23-204; 117-106, 201; 136-89; 148-15, 174, 187; 252-62.3 ZT, 501; 317-235 R, 237

Referenced by
Citing PatentFiling datePublication dateApplicantTitle
US3839082 *May 31, 1972Oct 1, 1974Hitachi LtdEpitaxial growth process for iii-v mixed-compound semiconductor crystals
US3940847 *Jul 26, 1974Mar 2, 1976The United States Of America As Represented By The Secretary Of The Air ForceMethod of fabricating ion implanted znse p-n junction devices
US3975555 *Feb 12, 1975Aug 17, 1976Rca CorporationMethod of making electrical contacts having a low optical absorption
US4126732 *Aug 16, 1977Nov 21, 1978The United States Of America As Represented By The Secretary Of The NavySurface passivation of IV-VI semiconductors with As2 S3
US4440473 *Jun 5, 1981Apr 3, 1984Fuji Xerox Co., Ltd.Voltage polarity switching means for cholesteric liquid crystal displays
US4975299 *Nov 2, 1989Dec 4, 1990Eastman Kodak CompanyVapor deposition process for depositing an organo-metallic compound layer on a substrate
Classifications
U.S. Classification438/45, 438/508, 423/509, 257/78, 148/DIG.500, 136/265, 252/62.3ZT, 136/262, 257/E21.468, 427/248.1, 257/614, 148/DIG.640, 148/DIG.300, 148/DIG.169, 252/501.1
International ClassificationH01L21/385, H01L33/00, H01L33/28
Cooperative ClassificationY10S148/03, Y10S148/169, H01L33/00, H01L21/385, Y10S148/064, H01L33/0066, Y10S148/005, H01L33/285

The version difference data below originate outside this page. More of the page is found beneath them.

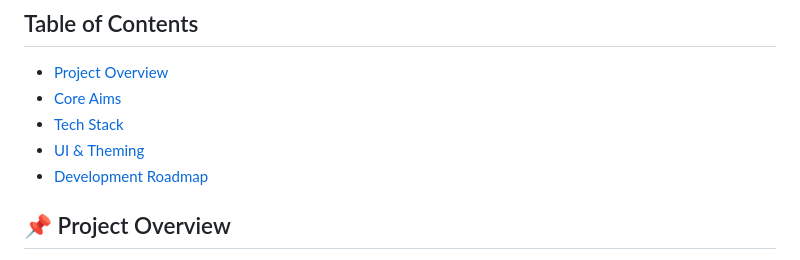
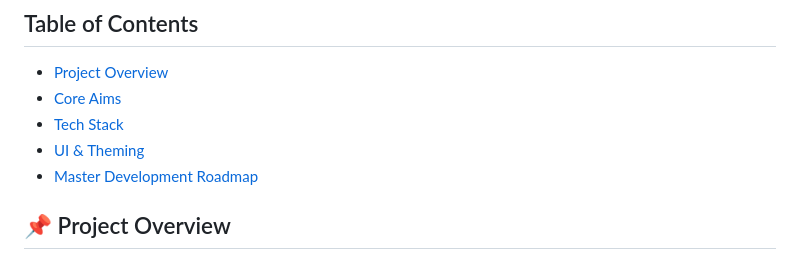
Before and after one commit to Project-Vizcaya/One-Vizcaya, a Markdown page: README.md, the part around one of its changes. GitHub-like rendering.

```diff
--- a/README.md
+++ b/README.md
@@ -8,6 +8,6 @@
 * [Project Overview](#project-overview)
 * [Core Aims](#core-aims)
 * [Tech Stack](#tech-stack)
-* [UI & Theming](#ui--theming)
-* [Development Roadmap](#development-roadmap)
+* [UI & Theming](#ui-theming)
+* [Master Development Roadmap](#development-roadmap)
 
```
Also changed, not shown: other parts of README.md (+7 -38 lines).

European ClassificationH01L33/00, H01L33/00G3B, H01L21/385, H01L33/28C